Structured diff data
━━━

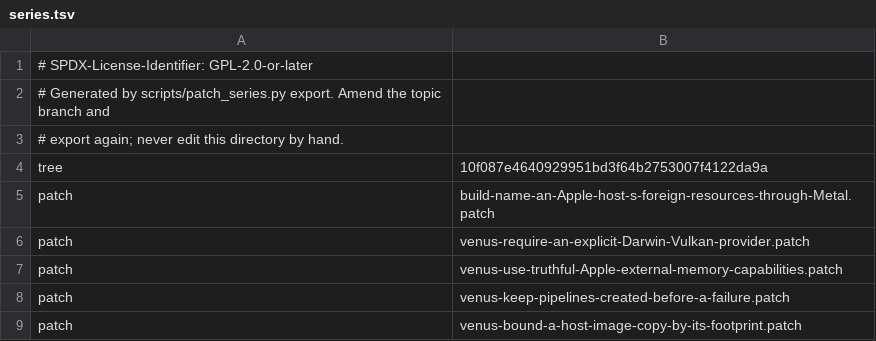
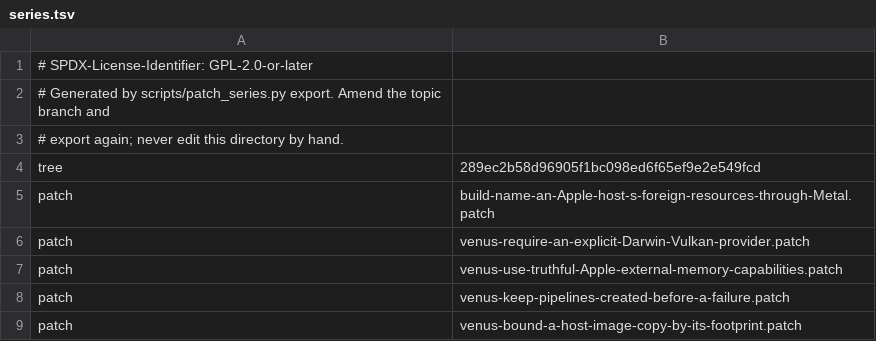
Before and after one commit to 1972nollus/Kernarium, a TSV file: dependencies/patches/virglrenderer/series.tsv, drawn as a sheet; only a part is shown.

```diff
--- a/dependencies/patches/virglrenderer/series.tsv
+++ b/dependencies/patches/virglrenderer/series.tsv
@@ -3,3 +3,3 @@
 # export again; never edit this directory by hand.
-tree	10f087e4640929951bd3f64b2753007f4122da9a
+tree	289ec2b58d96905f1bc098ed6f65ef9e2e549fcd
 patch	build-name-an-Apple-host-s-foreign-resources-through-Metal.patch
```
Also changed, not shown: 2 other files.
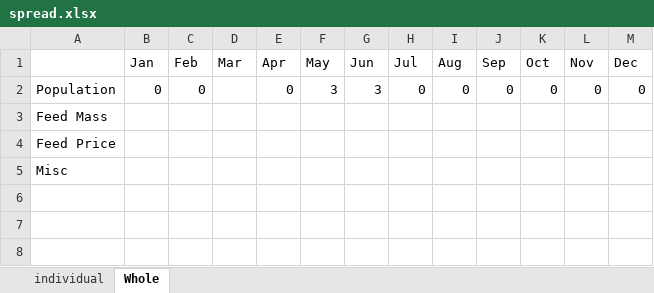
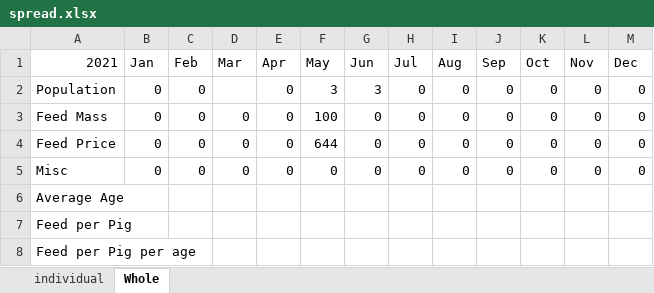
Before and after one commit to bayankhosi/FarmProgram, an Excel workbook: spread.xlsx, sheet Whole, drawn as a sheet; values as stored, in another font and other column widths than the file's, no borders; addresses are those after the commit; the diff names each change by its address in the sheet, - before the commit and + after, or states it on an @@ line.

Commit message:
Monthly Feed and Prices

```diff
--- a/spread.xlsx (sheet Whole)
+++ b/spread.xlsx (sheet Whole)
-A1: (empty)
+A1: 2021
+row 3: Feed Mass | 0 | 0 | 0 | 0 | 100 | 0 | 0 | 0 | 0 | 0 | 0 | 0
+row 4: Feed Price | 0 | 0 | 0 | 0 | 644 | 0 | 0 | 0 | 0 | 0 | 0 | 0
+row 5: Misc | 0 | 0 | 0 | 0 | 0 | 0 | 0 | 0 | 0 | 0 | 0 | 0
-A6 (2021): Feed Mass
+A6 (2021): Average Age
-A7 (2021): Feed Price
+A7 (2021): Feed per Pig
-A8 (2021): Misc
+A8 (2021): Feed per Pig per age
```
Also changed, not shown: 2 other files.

━━━

Leave out the pictures and retype every line above exactly.

_Output of the task_.
Before and after one commit to 1972nollus/Kernarium, a TSV file: dependencies/patches/virglrenderer/series.tsv, drawn as a sheet; only a part is shown.

```diff
--- a/dependencies/patches/virglrenderer/series.tsv
+++ b/dependencies/patches/virglrenderer/series.tsv
@@ -3,3 +3,3 @@
 # export again; never edit this directory by hand.
-tree	10f087e4640929951bd3f64b2753007f4122da9a
+tree	289ec2b58d96905f1bc098ed6f65ef9e2e549fcd
 patch	build-name-an-Apple-host-s-foreign-resources-through-Metal.patch
```
Also changed, not shown: 2 other files.
Before and after one commit to bayankhosi/FarmProgram, an Excel workbook: spread.xlsx, sheet Whole, drawn as a sheet; values as stored, in another font and other column widths than the file's, no borders; addresses are those after the commit; the diff names each change by its address in the sheet, - before the commit and + after, or states it on an @@ line.

Commit message:
Monthly Feed and Prices

```diff
--- a/spread.xlsx (sheet Whole)
+++ b/spread.xlsx (sheet Whole)
-A1: (empty)
+A1: 2021
+row 3: Feed Mass | 0 | 0 | 0 | 0 | 100 | 0 | 0 | 0 | 0 | 0 | 0 | 0
+row 4: Feed Price | 0 | 0 | 0 | 0 | 644 | 0 | 0 | 0 | 0 | 0 | 0 | 0
+row 5: Misc | 0 | 0 | 0 | 0 | 0 | 0 | 0 | 0 | 0 | 0 | 0 | 0
-A6 (2021): Feed Mass
+A6 (2021): Average Age
-A7 (2021): Feed Price
+A7 (2021): Feed per Pig
-A8 (2021): Misc
+A8 (2021): Feed per Pig per age
```
Also changed, not shown: 2 other files.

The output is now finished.